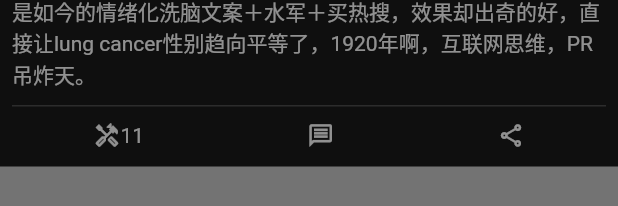
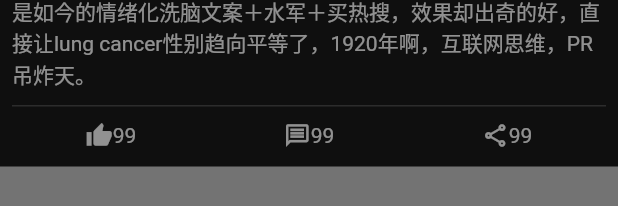
Before and after one commit to gcordon/flutter_app, a Flutter app: what douListBox() shows on an empty page, opened directly, on a phone screen of 412 x 824 dp. Shown: the part 300-506 px from the top of the screen. Run offline on Flutter 3.47's test engine with Material 2 defaults, Android fonts, the phone set to English and light mode, and no system bars; our stand-ins replace flutter_easyrefresh, photo_view; statements that could not run were skipped.

Commit message:
update 优化封装代码

```diff
--- a/lib/main.dart
+++ b/lib/main.dart
@@ -1,6 +1,9 @@
 import 'package:flutter/material.dart';
 import 'package:flutter_easyrefresh/easy_refresh.dart';
+import 'package:photo_view/photo_view.dart';
+import 'package:photo_view/photo_view_gallery.dart';
 // http://www.manongjc.com/detail/12-vygbisoqfuawzjl.html
+//https://pub.flutter-io.cn/
 
 void main() {
   runApp(MyApp());
@@ -41,7 +44,7 @@ class _MyHomePageState extends State<MyHomePage> {
   List<BottomNavigationBarItem> bottomObj = [
     BottomNavigationBarItem(
       icon: Icon(Icons.home),
-      label: '首页111',
+      label: '首页',
     ),
     BottomNavigationBarItem(
       icon: Icon(Icons.business),
@@ -81,7 +84,7 @@ class _MyHomePageState extends State<MyHomePage> {
             // tabbar切换
             Expanded(
               // height: 400,
-              child: TabBarDemo(),
+              child: IndexTabBar(),
               // child: BasicPage(),
             )
           ],
@@ -111,17 +114,37 @@ class _MyHomePageState extends State<MyHomePage> {
               fillColor: Color(0x30cccccc),
               filled: true,
               enabledBorder: OutlineInputBorder(
-                  borderSide: BorderSide(color: Color(0x00FF0000)),
-                  borderRadius: BorderRadius.all(Radius.circular(100))),
+                borderSide: BorderSide(
+                  color: Color(0x00FF0000),
+                ),
+                borderRadius: BorderRadius.all(
+                  Radius.circular(100),
+                ),
+              ),
               focusedBorder: OutlineInputBorder(
-                  borderSide: BorderSide(color: Color(0x00000000)),
-                  borderRadius: BorderRadius.all(Radius.circular(100))),
+                borderSide: BorderSide(
+                  color: Color(0x00000000),
+                ),
+                borderRadius: BorderRadius.all(
+                  Radius.circular(100),
+                ),
+              ),
               border: InputBorder.none,
               hintText: "$searchInput",
-              prefixIcon: Icon(Icons.search),
-              suffixIcon: Icon(Icons.linear_scale_rounded),
-              prefixStyle: TextStyle(color: Colors.white, fontSize: 14.0),
-              hintStyle: TextStyle(color: Colors.grey, fontSize: 14.0),
+              prefixIcon: Icon(
+                Icons.search,
+              ),
+              suffixIcon: Icon(
+                Icons.linear_scale_rounded,
+              ),
+              prefixStyle: TextStyle(
+                color: Colors.white,
+                fontSize: 14.0,
+              ),
+              hintStyle: TextStyle(
+                color: Colors.grey,
+                fontSize: 14.0,
+              ),
             ),
           ),
         ),
@@ -146,6 +169,7 @@ class _MyHomePageState extends State<MyHomePage> {
   }
 }
 
+// easy refresh 使用例子参考
 class BasicPage extends StatefulWidget {
   @override
   _BasicPageState createState() => _BasicPageState();
@@ -199,13 +223,13 @@ class _BasicPageState extends State<BasicPage> {
   }
 }
 
-//
-class TabBarDemo extends StatefulWidget {
+//首页内容切换
+class IndexTabBar extends StatefulWidget {
   @override
   State<StatefulWidget> createState() => _TabBar();
 }
 
-class _TabBar extends State<TabBarDemo> {
+class _TabBar extends State<IndexTabBar> {
   TabController _controller;
   final List<String> _tabValues = [
     '动态',
@@ -229,9 +253,11 @@ class _TabBar extends State<TabBarDemo> {
         preferredSize: Size.fromHeight(40),
         child: AppBar(
           bottom: TabBar(
-            tabs: _tabValues.map((f) {
-              return Text(f);
-            }).toList(),
+            tabs: _tabValues.map(
+              (f) {
+                return Text(f);
+              },
+            ).toList(),
             controller: _controller,
             indicatorColor: Colors.green,
             indicatorSize: TabBarIndicatorSize.tab,
@@ -258,17 +284,6 @@ class _TabBar extends State<TabBarDemo> {
                         //ListView的Item
                         itemCount: 20,
                         itemBuilder: (BuildContext context, int index) {
-                          // return new Container(
-                          //   height: 350.0,
-                          //   child: Card(
-                          //     child: new Center(
-                          //       child: new Text(
-                          //         '111',
-                          //         style: new TextStyle(fontSize: 18.0),
-                          //       ),
-                          //     ),
-                          //   ),
-                          // );
                           return douListBox();
                           // return douListBox();
                         },
@@ -286,14 +301,27 @@ class _TabBar extends State<TabBarDemo> {
   }
 }
 
-// ignore: camel_case_types
+// 首页文章推荐
 class douListBox extends StatelessWidget {
   const douListBox({
     Key key,
   }) : super(key: key);
 
+  void tapThumbUp() {
+    print("点击了👍按钮");
+  }
+
+  void tapComments() {
+    print("点击了评论按钮");
+  }
+
+  void tapShare() {
+    print("点击了分享按钮");
+  }
+
   @override
   Widget build(BuildContext context) {
+    String thumbUpNumber = '99';
     return Container(
       color: Colors.black54,
       child: Column(
@@ -420,11 +448,18 @@ class douListBox extends StatelessWidget {
                     vertical: 10.0,
                     // horizontal: 8.0,
                   ),
-                  child: Text(
-                    "1920年，女性吸烟还是taboo，美国烟草公司聘请Bernays，力求拓展女性消费群体。Bernays的scenario是把吸烟跟女权结合起来，刚获得投票权没几年的女性很容易被“她们点燃的不是香烟，是自由”激发起情绪，理性败给情绪，Bernays的操作几乎就是如今的情绪化洗脑文案＋水军＋买热搜，效果却出奇的好，直接让lung cancer性别趋向平等了，1920年啊，互联网思维，PR吊炸天。",
-                    style: TextStyle(
-                      color: Colors.white54,
-                    ),
+                  child: Column(
+                    children: [
+                      // PhotoView(
+                      //   imageProvider: AssetImage("asserts/logo.png"),
+                      // ),
+                      Text(
+                        "1920年，女性吸烟还是taboo，美国烟草公司聘请Bernays，力求拓展女性消费群体。Bernays的scenario是把吸烟跟女权结合起来，刚获得投票权没几年的女性很容易被“她们点燃的不是香烟，是自由”激发起情绪，理性败给情绪，Bernays的操作几乎就是如今的情绪化洗脑文案＋水军＋买热搜，效果却出奇的好，直接让lung cancer性别趋向平等了，1920年啊，互联网思维，PR吊炸天。",
+                        style: TextStyle(
+                          color: Colors.white54,
+                        ),
+                      ),
+                    ],
                   ),
                 ),
                 Container(
@@ -444,30 +479,21 @@ class douListBox extends StatelessWidget {
                     child: Row(
                       mainAxisAlignment: MainAxisAlignment.spaceAround,
                       children: [
-                        Row(
-                          children: [
-                            Icon(
-                              Icons.handyman_outlined,
-                              color: Colors.white54,
-                              size: 18,
-                            ),
-                            Text(
-                              "11",
-                              style: TextStyle(
-                                color: Colors.white54,
-                              ),
-                            ),
-                          ],
+                        //点赞
+                        iconWithTextAndTo(
+                          tapThumbUp,
+                          createArticleIcon(icon: Icons.thumb_up),
+                          thumbUpNumber,
                         ),
-                        Icon(
-                          Icons.message_outlined,
-                          color: Colors.white54,
-                          size: 18,
+                        iconWithTextAndTo(
+                          tapComments,
+                          createArticleIcon(icon: Icons.message_outlined),
+                          thumbUpNumber,
                         ),
-                        Icon(
-                          Icons.share_outlined,
-                          color: Colors.white54,
-                          size: 18,
+                        iconWithTextAndTo(
+                          tapShare,
+                          createArticleIcon(icon: Icons.share_outlined),
+                          thumbUpNumber,
                         ),
                       ],
                     ),
@@ -483,4 +509,34 @@ class douListBox extends StatelessWidget {
       ),
     );
   }
+
+  Icon createArticleIcon({icon}) {
+    return Icon(
+      icon,
+      color: Colors.white54,
+      size: 18,
+    );
+  }
+
+  // annotation
+  GestureDetector iconWithTextAndTo(
+    Function onTap,
+    Icon iconObj,
+    String aboutNum,
+  ) {
+    return GestureDetector(
+      onTap: onTap,
+      child: Row(
+        children: [
+          iconObj,
+          Text(
+            aboutNum,
+            style: TextStyle(
+              color: Colors.white54,
+            ),
+          ),
+        ],
+      ),
+    );
+  }
 }
--- a/pubspec.yaml
+++ b/pubspec.yaml
@@ -27,6 +27,7 @@ dependencies:
   # The following adds the Cupertino Icons font to your application.
   # Use with the CupertinoIcons class for iOS style icons.
   cupertino_icons: ^1.0.0
+  photo_view: ^0.10.3
 
 dev_dependencies:
   flutter_test:
```
Also changed, not shown: pubspec.lock.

-- -- --

# ASSIGNMENT
When a line contains the string "StatefulWidget", copy it from the records.

# RESULT OF THE TASK
 class BasicPage extends StatefulWidget {
-class TabBarDemo extends StatefulWidget {
+class IndexTabBar extends StatefulWidget {
   State<StatefulWidget> createState() => _TabBar();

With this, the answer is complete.